[WHAT IS NEEDED]: Return all of the entries word for word, but omit the pictures they contain.

------------

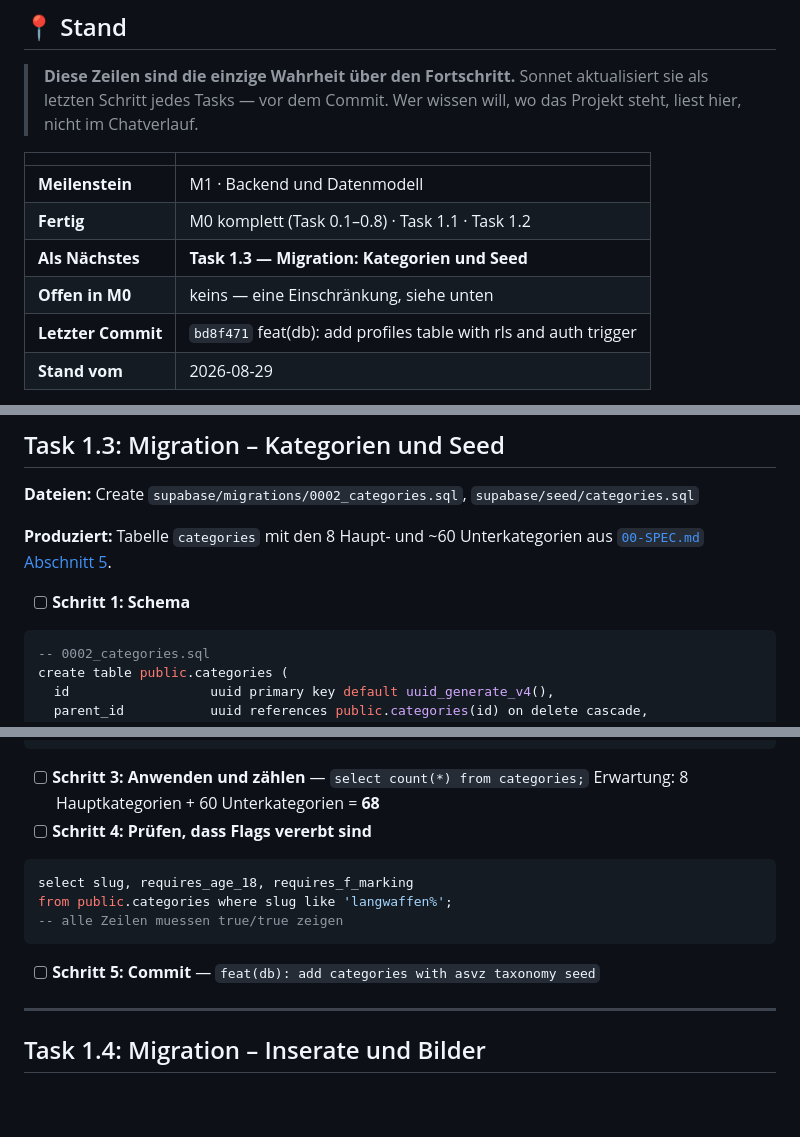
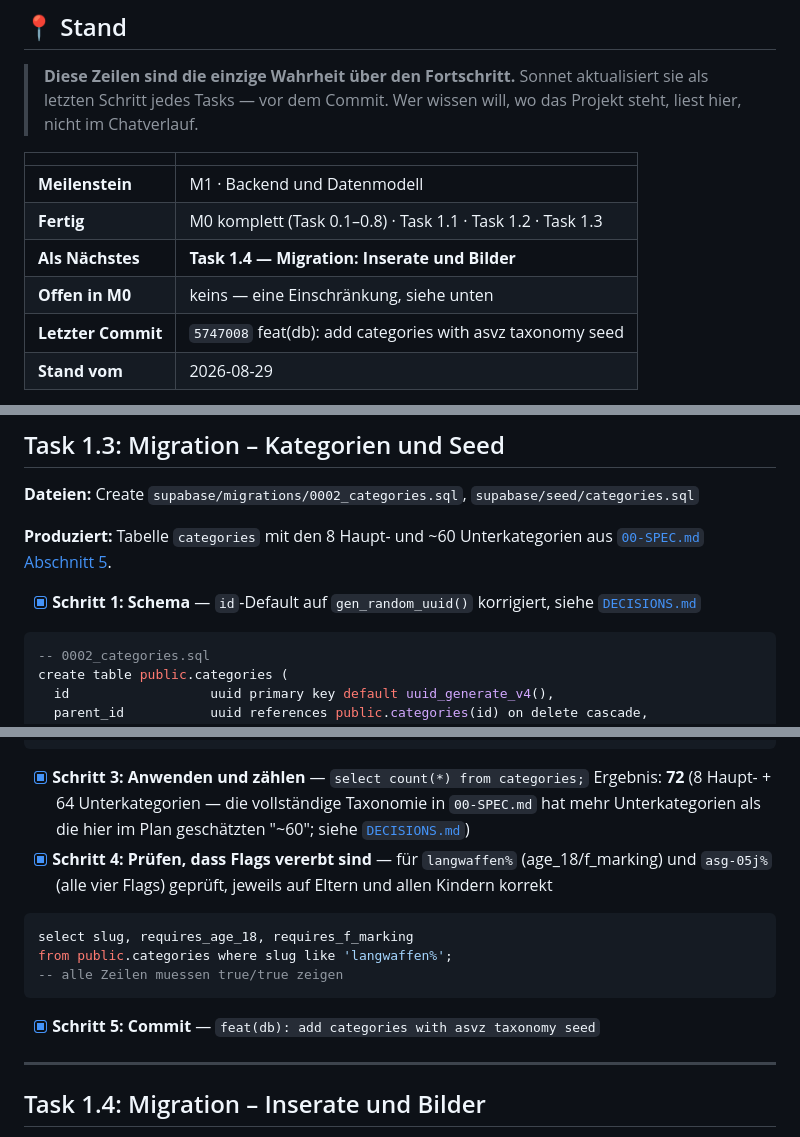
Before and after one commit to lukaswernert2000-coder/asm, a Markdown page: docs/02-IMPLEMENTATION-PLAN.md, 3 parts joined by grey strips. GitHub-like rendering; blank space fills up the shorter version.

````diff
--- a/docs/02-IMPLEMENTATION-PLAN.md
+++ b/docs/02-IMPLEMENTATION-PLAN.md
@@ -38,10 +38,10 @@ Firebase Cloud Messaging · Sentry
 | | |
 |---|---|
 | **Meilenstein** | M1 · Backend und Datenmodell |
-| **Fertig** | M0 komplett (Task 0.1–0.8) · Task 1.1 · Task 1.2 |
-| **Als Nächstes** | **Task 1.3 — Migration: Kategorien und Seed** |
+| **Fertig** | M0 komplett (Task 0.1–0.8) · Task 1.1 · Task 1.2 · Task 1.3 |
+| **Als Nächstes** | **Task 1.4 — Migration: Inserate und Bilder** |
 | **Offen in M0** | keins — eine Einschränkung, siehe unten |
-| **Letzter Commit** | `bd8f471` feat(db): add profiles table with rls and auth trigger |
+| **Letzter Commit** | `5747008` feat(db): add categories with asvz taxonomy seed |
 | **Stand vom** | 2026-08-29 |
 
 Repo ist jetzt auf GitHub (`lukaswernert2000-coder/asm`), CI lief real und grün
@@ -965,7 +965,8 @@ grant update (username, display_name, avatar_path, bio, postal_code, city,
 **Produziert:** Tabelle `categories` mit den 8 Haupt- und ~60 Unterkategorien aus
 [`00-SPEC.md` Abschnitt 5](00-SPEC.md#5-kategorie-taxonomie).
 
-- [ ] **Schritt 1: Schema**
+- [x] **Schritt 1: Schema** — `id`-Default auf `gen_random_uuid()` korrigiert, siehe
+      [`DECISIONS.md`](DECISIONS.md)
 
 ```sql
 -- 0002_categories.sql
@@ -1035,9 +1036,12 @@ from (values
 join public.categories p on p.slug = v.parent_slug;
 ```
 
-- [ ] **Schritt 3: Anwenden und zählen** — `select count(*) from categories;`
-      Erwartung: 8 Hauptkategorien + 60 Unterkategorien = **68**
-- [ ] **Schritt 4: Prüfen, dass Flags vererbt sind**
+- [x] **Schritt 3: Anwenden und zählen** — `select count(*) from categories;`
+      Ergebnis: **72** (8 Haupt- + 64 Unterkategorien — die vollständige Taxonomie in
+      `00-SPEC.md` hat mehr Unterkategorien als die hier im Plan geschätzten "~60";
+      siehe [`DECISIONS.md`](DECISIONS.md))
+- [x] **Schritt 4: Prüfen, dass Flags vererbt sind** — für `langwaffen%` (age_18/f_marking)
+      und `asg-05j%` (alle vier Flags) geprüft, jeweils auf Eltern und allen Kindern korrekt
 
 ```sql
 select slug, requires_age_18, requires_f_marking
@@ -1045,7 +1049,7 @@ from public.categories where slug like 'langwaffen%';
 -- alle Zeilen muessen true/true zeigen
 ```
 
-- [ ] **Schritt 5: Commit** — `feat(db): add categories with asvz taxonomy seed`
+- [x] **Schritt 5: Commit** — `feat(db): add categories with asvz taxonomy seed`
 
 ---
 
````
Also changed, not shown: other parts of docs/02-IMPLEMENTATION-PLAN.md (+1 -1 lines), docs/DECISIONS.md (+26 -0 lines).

------------

[TASK RESULT]:
Before and after one commit to lukaswernert2000-coder/asm, a Markdown page: docs/02-IMPLEMENTATION-PLAN.md, 3 parts joined by grey strips. GitHub-like rendering; blank space fills up the shorter version.

````diff
--- a/docs/02-IMPLEMENTATION-PLAN.md
+++ b/docs/02-IMPLEMENTATION-PLAN.md
@@ -38,10 +38,10 @@ Firebase Cloud Messaging · Sentry
 | | |
 |---|---|
 | **Meilenstein** | M1 · Backend und Datenmodell |
-| **Fertig** | M0 komplett (Task 0.1–0.8) · Task 1.1 · Task 1.2 |
-| **Als Nächstes** | **Task 1.3 — Migration: Kategorien und Seed** |
+| **Fertig** | M0 komplett (Task 0.1–0.8) · Task 1.1 · Task 1.2 · Task 1.3 |
+| **Als Nächstes** | **Task 1.4 — Migration: Inserate und Bilder** |
 | **Offen in M0** | keins — eine Einschränkung, siehe unten |
-| **Letzter Commit** | `bd8f471` feat(db): add profiles table with rls and auth trigger |
+| **Letzter Commit** | `5747008` feat(db): add categories with asvz taxonomy seed |
 | **Stand vom** | 2026-08-29 |
 
 Repo ist jetzt auf GitHub (`lukaswernert2000-coder/asm`), CI lief real und grün
@@ -965,7 +965,8 @@ grant update (username, display_name, avatar_path, bio, postal_code, city,
 **Produziert:** Tabelle `categories` mit den 8 Haupt- und ~60 Unterkategorien aus
 [`00-SPEC.md` Abschnitt 5](00-SPEC.md#5-kategorie-taxonomie).
 
-- [ ] **Schritt 1: Schema**
+- [x] **Schritt 1: Schema** — `id`-Default auf `gen_random_uuid()` korrigiert, siehe
+      [`DECISIONS.md`](DECISIONS.md)
 
 ```sql
 -- 0002_categories.sql
@@ -1035,9 +1036,12 @@ from (values
 join public.categories p on p.slug = v.parent_slug;
 ```
 
-- [ ] **Schritt 3: Anwenden und zählen** — `select count(*) from categories;`
-      Erwartung: 8 Hauptkategorien + 60 Unterkategorien = **68**
-- [ ] **Schritt 4: Prüfen, dass Flags vererbt sind**
+- [x] **Schritt 3: Anwenden und zählen** — `select count(*) from categories;`
+      Ergebnis: **72** (8 Haupt- + 64 Unterkategorien — die vollständige Taxonomie in
+      `00-SPEC.md` hat mehr Unterkategorien als die hier im Plan geschätzten "~60";
+      siehe [`DECISIONS.md`](DECISIONS.md))
+- [x] **Schritt 4: Prüfen, dass Flags vererbt sind** — für `langwaffen%` (age_18/f_marking)
+      und `asg-05j%` (alle vier Flags) geprüft, jeweils auf Eltern und allen Kindern korrekt
 
 ```sql
 select slug, requires_age_18, requires_f_marking
@@ -1045,7 +1049,7 @@ from public.categories where slug like 'langwaffen%';
 -- alle Zeilen muessen true/true zeigen
 ```
 
-- [ ] **Schritt 5: Commit** — `feat(db): add categories with asvz taxonomy seed`
+- [x] **Schritt 5: Commit** — `feat(db): add categories with asvz taxonomy seed`
 
 ---
 
````
Also changed, not shown: other parts of docs/02-IMPLEMENTATION-PLAN.md (+1 -1 lines), docs/DECISIONS.md (+26 -0 lines).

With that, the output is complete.